- [Exercise details]: Set down the entries that follow exactly as written, leaving out any images.

================================

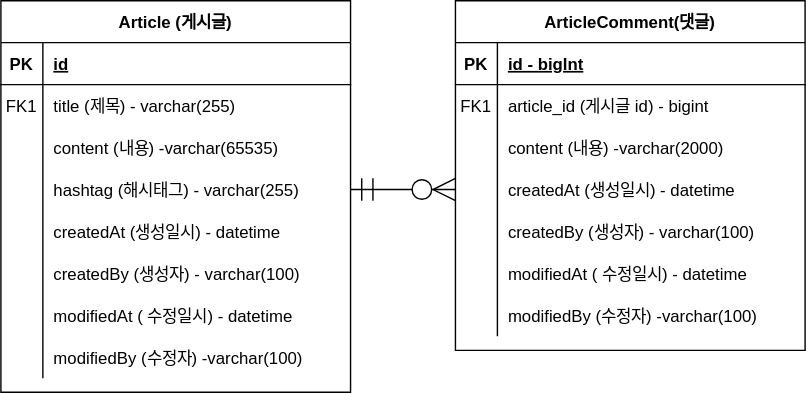
Earlier version of the draw.io export document/project-board-erd.svg (moon09I980616I/notice_board). Source tidied: cells renumbered, new cells last; positions are measured from the earlier drawing's top-left corner, leaving out a move shared by most shapes.
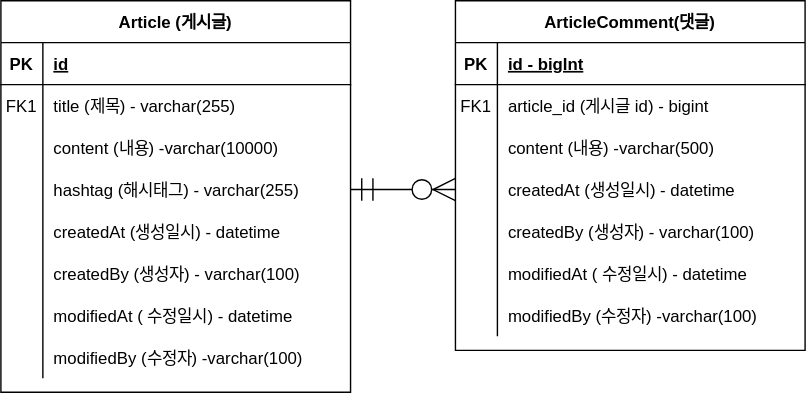
The same diagram one commit later.

Diff of the diagram source:
```diff
@@ -29,7 +29,7 @@
     <mxCell id="10" style="shape=partialRectangle;overflow=hidden;fillColor=none;top=0;left=0;bottom=0;right=0;" parent="9" vertex="1">
       <mxGeometry width="30" height="30" as="geometry" />
     </mxCell>
-    <mxCell id="11" value="content (내용) -varchar(65535)" style="shape=partialRectangle;overflow=hidden;fillColor=none;top=0;left=0;bottom=0;right=0;align=left;spacingLeft=6;" parent="9" vertex="1">
+    <mxCell id="11" value="content (내용) -varchar(10000)" style="shape=partialRectangle;overflow=hidden;fillColor=none;top=0;left=0;bottom=0;right=0;align=left;spacingLeft=6;" parent="9" vertex="1">
       <mxGeometry x="30" width="220" height="30" as="geometry" />
     </mxCell>
     <mxCell id="12" style="shape=partialRectangle;fillColor=none;points=[[0,0.5],[1,0.5]];portConstraint=eastwest;top=0;left=0;right=0;bottom=0;" parent="2" vertex="1">
@@ -104,7 +104,7 @@
     <mxCell id="35" style="shape=partialRectangle;overflow=hidden;fillColor=none;top=0;left=0;bottom=0;right=0;" parent="34" vertex="1">
       <mxGeometry width="30" height="30" as="geometry" />
     </mxCell>
-    <mxCell id="36" value="content (내용) -varchar(2000)" style="shape=partialRectangle;overflow=hidden;fillColor=none;top=0;left=0;bottom=0;right=0;align=left;spacingLeft=6;" parent="34" vertex="1">
+    <mxCell id="36" value="content (내용) -varchar(500)" style="shape=partialRectangle;overflow=hidden;fillColor=none;top=0;left=0;bottom=0;right=0;align=left;spacingLeft=6;" parent="34" vertex="1">
       <mxGeometry x="30" width="220" height="30" as="geometry" />
     </mxCell>
     <mxCell id="37" style="shape=partialRectangle;fillColor=none;points=[[0,0.5],[1,0.5]];portConstraint=eastwest;top=0;left=0;right=0;bottom=0;" parent="27" vertex="1">
```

================================

- [Completed task]:
Earlier version of the draw.io export document/project-board-erd.svg (moon09I980616I/notice_board). Source tidied: cells renumbered, new cells last; positions are measured from the earlier drawing's top-left corner, leaving out a move shared by most shapes.
The same diagram one commit later.

Diff of the diagram source:
```diff
@@ -29,7 +29,7 @@
     <mxCell id="10" style="shape=partialRectangle;overflow=hidden;fillColor=none;top=0;left=0;bottom=0;right=0;" parent="9" vertex="1">
       <mxGeometry width="30" height="30" as="geometry" />
     </mxCell>
-    <mxCell id="11" value="content (내용) -varchar(65535)" style="shape=partialRectangle;overflow=hidden;fillColor=none;top=0;left=0;bottom=0;right=0;align=left;spacingLeft=6;" parent="9" vertex="1">
+    <mxCell id="11" value="content (내용) -varchar(10000)" style="shape=partialRectangle;overflow=hidden;fillColor=none;top=0;left=0;bottom=0;right=0;align=left;spacingLeft=6;" parent="9" vertex="1">
       <mxGeometry x="30" width="220" height="30" as="geometry" />
     </mxCell>
     <mxCell id="12" style="shape=partialRectangle;fillColor=none;points=[[0,0.5],[1,0.5]];portConstraint=eastwest;top=0;left=0;right=0;bottom=0;" parent="2" vertex="1">
@@ -104,7 +104,7 @@
     <mxCell id="35" style="shape=partialRectangle;overflow=hidden;fillColor=none;top=0;left=0;bottom=0;right=0;" parent="34" vertex="1">
       <mxGeometry width="30" height="30" as="geometry" />
     </mxCell>
-    <mxCell id="36" value="content (내용) -varchar(2000)" style="shape=partialRectangle;overflow=hidden;fillColor=none;top=0;left=0;bottom=0;right=0;align=left;spacingLeft=6;" parent="34" vertex="1">
+    <mxCell id="36" value="content (내용) -varchar(500)" style="shape=partialRectangle;overflow=hidden;fillColor=none;top=0;left=0;bottom=0;right=0;align=left;spacingLeft=6;" parent="34" vertex="1">
       <mxGeometry x="30" width="220" height="30" as="geometry" />
     </mxCell>
     <mxCell id="37" style="shape=partialRectangle;fillColor=none;points=[[0,0.5],[1,0.5]];portConstraint=eastwest;top=0;left=0;right=0;bottom=0;" parent="27" vertex="1">
```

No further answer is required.